→ ASSIGNED TASK: Check every line of the entries for "import", and copy the lines that hold it.

→ DATA FOR PROCESSING:
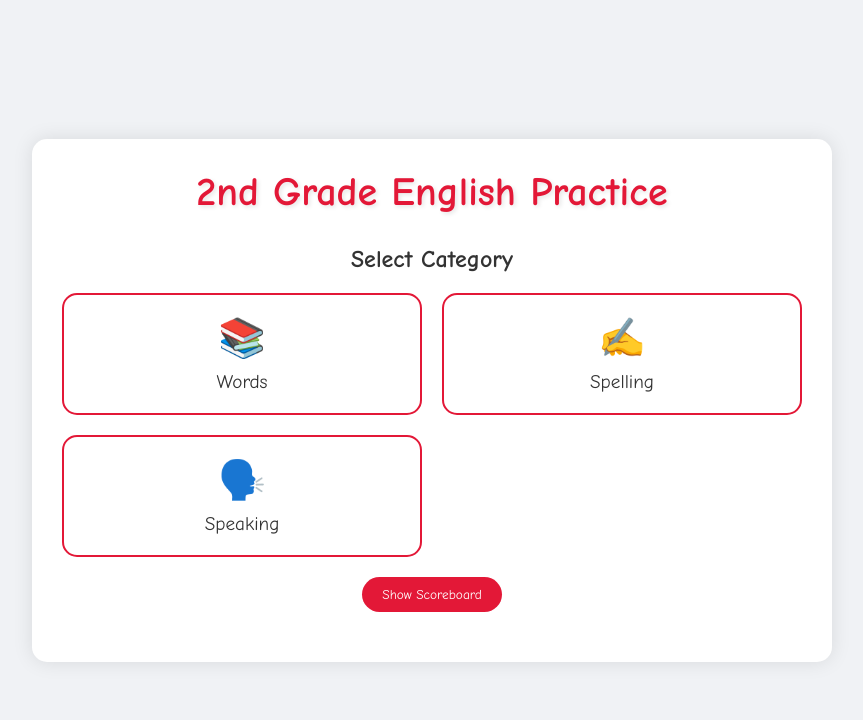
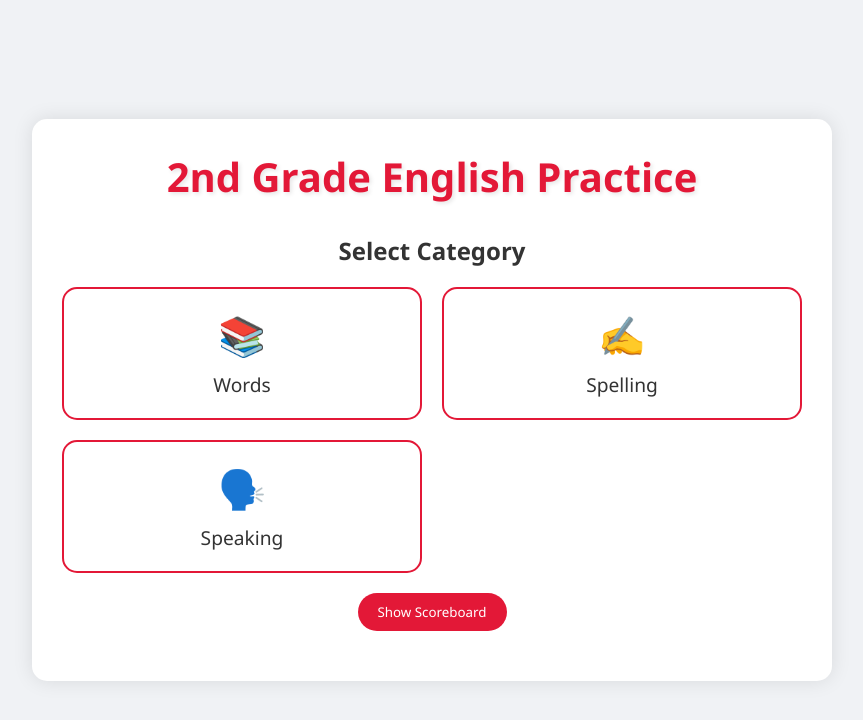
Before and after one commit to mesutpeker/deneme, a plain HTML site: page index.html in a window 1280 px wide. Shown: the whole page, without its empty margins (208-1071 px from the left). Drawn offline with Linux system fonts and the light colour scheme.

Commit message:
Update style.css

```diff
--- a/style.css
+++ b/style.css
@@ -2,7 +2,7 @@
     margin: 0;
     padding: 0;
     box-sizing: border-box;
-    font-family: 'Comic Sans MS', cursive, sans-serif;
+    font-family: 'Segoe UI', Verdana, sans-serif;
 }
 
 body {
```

---

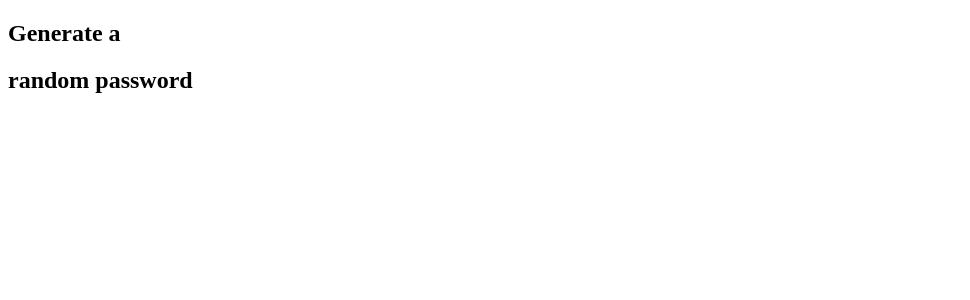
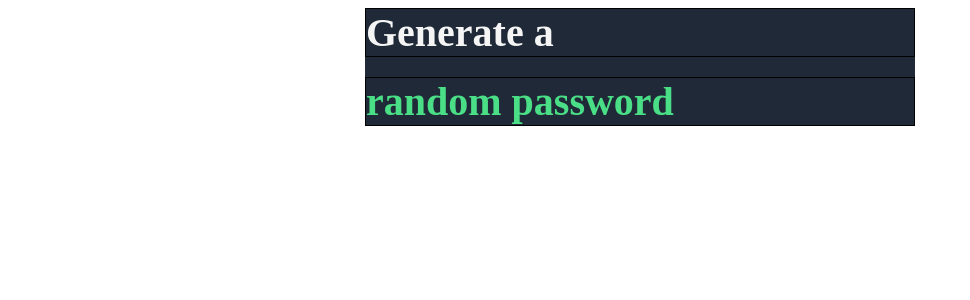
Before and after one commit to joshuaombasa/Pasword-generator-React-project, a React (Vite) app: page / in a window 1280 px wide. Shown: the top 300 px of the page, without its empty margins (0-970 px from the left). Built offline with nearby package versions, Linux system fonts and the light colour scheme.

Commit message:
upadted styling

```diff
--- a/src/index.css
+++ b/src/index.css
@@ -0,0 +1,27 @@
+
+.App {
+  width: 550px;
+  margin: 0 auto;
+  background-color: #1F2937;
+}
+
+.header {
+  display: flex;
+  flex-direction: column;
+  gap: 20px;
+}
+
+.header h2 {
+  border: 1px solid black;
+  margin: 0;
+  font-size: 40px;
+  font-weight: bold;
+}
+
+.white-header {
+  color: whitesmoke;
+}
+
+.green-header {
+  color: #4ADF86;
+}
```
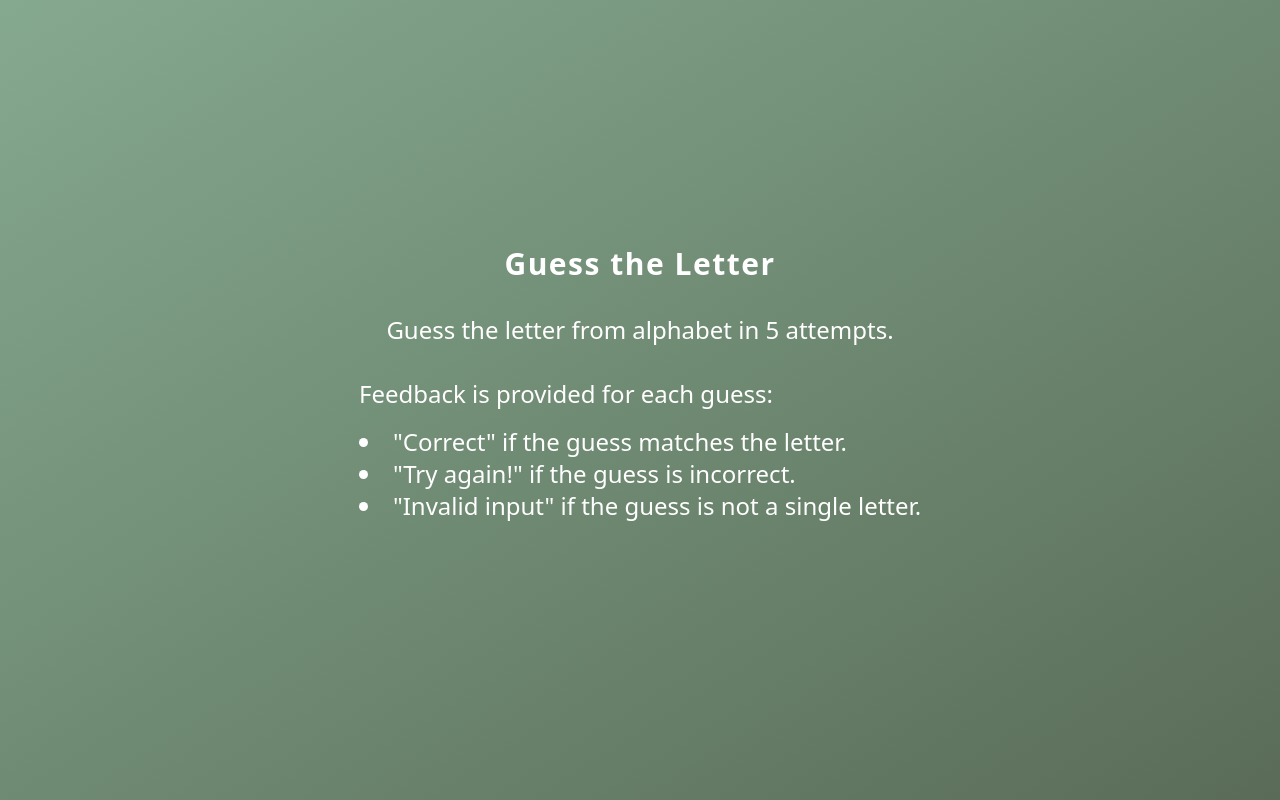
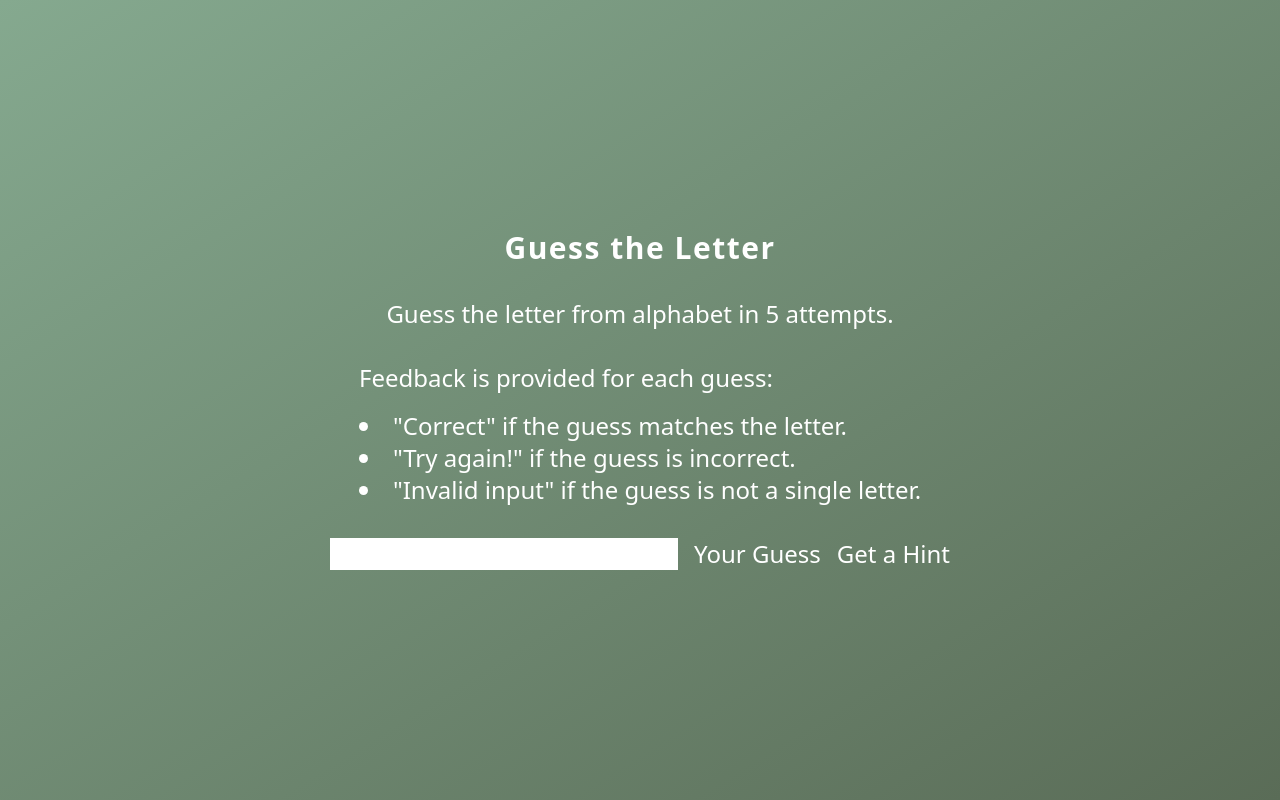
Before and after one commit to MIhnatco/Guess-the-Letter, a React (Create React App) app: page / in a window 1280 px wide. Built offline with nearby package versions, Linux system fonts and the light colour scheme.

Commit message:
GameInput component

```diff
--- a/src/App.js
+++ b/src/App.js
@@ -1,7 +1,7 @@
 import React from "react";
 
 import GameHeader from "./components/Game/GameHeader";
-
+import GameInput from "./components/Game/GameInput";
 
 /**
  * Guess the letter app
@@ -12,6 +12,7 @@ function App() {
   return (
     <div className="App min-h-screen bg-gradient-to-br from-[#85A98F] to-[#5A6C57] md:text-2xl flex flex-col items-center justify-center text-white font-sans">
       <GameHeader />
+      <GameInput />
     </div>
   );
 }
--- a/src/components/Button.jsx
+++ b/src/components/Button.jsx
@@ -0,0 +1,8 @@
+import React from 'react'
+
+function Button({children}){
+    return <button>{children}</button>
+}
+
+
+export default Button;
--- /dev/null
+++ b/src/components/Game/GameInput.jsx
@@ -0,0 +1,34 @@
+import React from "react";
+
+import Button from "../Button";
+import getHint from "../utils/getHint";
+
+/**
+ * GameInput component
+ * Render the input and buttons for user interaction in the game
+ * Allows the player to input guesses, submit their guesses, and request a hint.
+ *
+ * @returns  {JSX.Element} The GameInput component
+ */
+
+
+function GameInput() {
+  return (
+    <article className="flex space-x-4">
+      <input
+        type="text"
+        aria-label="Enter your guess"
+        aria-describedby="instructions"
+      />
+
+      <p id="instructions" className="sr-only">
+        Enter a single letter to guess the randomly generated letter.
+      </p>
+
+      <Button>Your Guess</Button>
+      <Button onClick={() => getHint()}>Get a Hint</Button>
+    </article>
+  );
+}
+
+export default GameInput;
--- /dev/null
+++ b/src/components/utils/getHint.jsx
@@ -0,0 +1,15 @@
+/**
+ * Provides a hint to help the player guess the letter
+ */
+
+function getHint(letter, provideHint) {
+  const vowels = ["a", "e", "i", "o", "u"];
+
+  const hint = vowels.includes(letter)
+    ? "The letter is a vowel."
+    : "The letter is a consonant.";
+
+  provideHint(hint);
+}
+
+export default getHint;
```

* * *

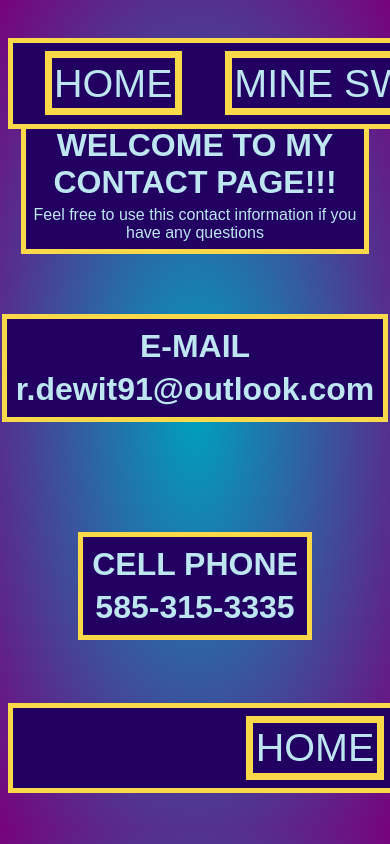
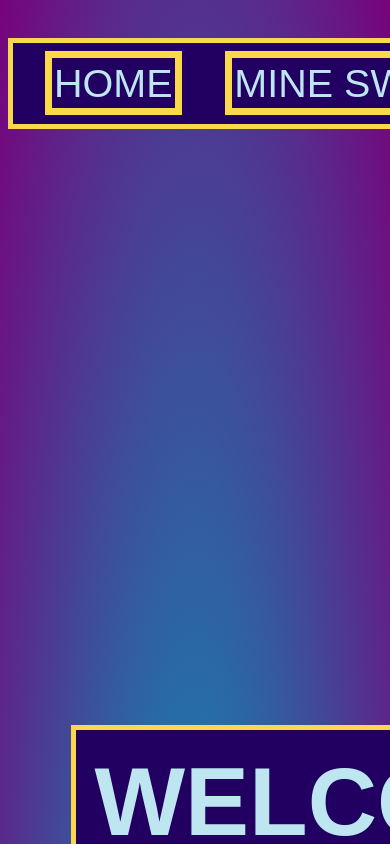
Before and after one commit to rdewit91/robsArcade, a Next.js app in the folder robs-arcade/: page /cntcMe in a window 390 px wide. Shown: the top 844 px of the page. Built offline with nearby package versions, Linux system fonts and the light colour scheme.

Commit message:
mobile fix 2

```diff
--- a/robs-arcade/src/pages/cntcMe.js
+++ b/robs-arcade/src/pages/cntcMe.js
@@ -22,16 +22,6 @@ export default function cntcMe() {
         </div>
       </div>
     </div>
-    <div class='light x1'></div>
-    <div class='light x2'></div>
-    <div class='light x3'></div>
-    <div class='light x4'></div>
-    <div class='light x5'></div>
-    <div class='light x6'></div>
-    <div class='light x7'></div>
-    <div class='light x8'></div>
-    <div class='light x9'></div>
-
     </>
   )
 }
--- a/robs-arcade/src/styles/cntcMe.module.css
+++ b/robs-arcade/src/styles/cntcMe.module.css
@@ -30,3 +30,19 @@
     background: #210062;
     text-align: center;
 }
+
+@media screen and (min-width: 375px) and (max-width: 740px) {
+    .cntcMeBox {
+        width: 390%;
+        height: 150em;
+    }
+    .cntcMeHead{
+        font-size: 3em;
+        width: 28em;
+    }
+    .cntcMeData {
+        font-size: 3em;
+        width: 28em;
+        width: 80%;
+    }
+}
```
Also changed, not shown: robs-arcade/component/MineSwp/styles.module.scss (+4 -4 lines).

→ REPLY:
 import React from "react";
 import GameHeader from "./components/Game/GameHeader";
+import GameInput from "./components/Game/GameInput";
+import React from 'react'
+import React from "react";
+import Button from "../Button";
+import getHint from "../utils/getHint";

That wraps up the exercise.